TO DO:
Where does the string "lines" appear? Copy every line of the entries below that holds it.

(Before-and-after change data)
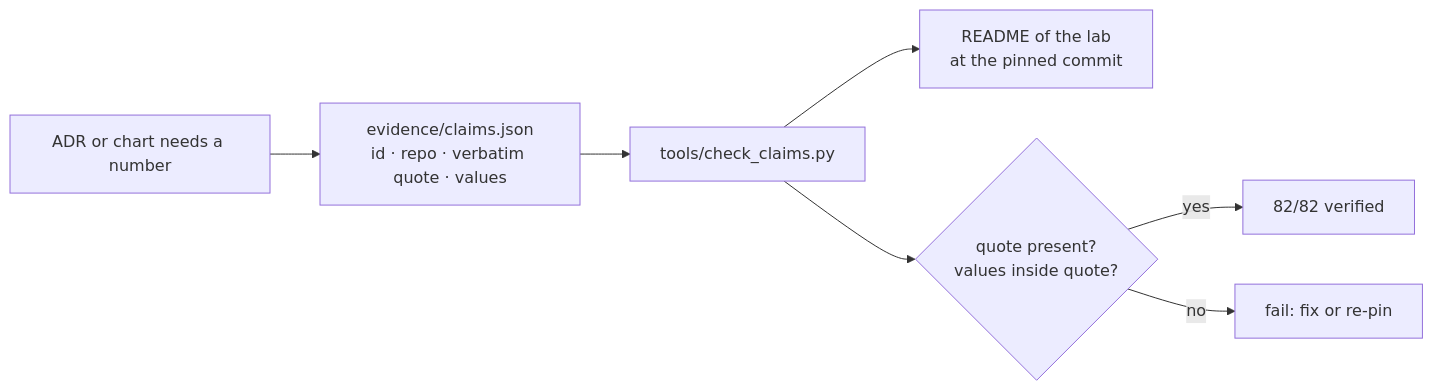
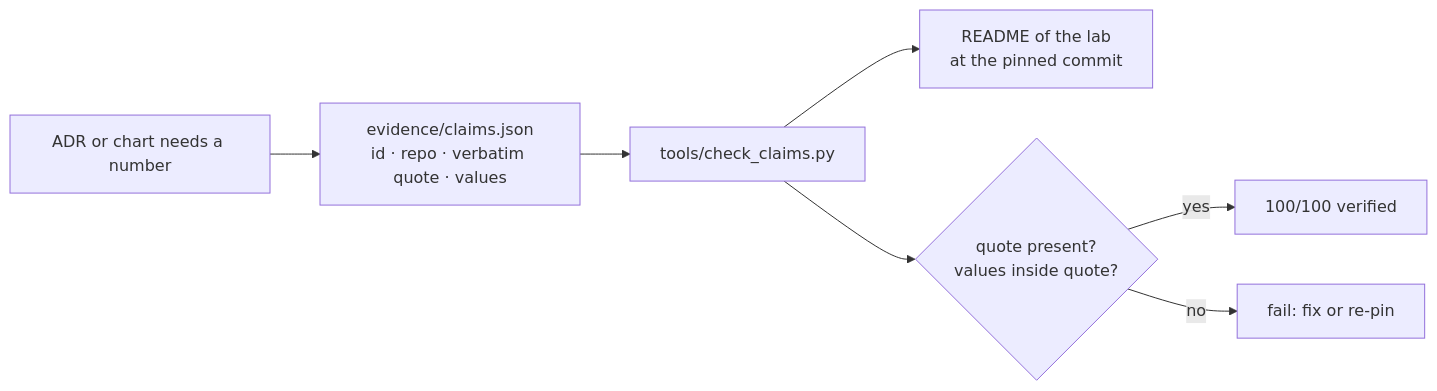
One commit to masterfabric/masterfabric-data-architecture-adr changed the second of 2 diagrams in README.md. Above: the diagram before and after it, drawn with Mermaid. The commit also changed other lines of this file, not shown here.

Commit message:
docs(readme): second round table and figure, 100/100 verified, corrected DPO and DataFusion rows, cost inputs still assumptions

````diff
--- a/README.md
+++ b/README.md
@@ -109,9 +127,9 @@
 ```mermaid
 flowchart LR
   A[ADR or chart needs a number] --> C[evidence/claims.json<br/>id · repo · verbatim quote · values]
   C --> K[tools/check_claims.py]
   K --> G[README of the lab<br/>at the pinned commit]
   K --> V{quote present?<br/>values inside quote?}
-  V -- yes --> OK[82/82 verified]
+  V -- yes --> OK[100/100 verified]
   V -- no --> F[fail: fix or re-pin]
 ```
````
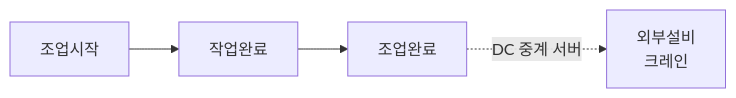
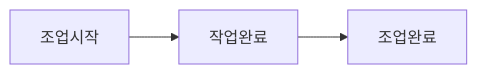
Before and after one commit to OhGwonSik/PH_DO: the fifth of 5 diagrams in README.md, drawn with Mermaid. The commit also changed other lines of this file, not shown here.

````diff
--- a/README.md
+++ b/README.md
@@ -77,5 +78,4 @@
 ```mermaid
 flowchart LR
     A[조업시작] --> B[작업완료] --> C[조업완료]
-    C -. DC 중계 서버 .-> D[외부설비<br/>크레인]
 ```
````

SOLVED EXERCISE:
One commit to masterfabric/masterfabric-data-architecture-adr changed the second of 2 diagrams in README.md. Above: the diagram before and after it, drawn with Mermaid. The commit also changed other lines of this file, not shown here.
Before and after one commit to OhGwonSik/PH_DO: the fifth of 5 diagrams in README.md, drawn with Mermaid. The commit also changed other lines of this file, not shown here.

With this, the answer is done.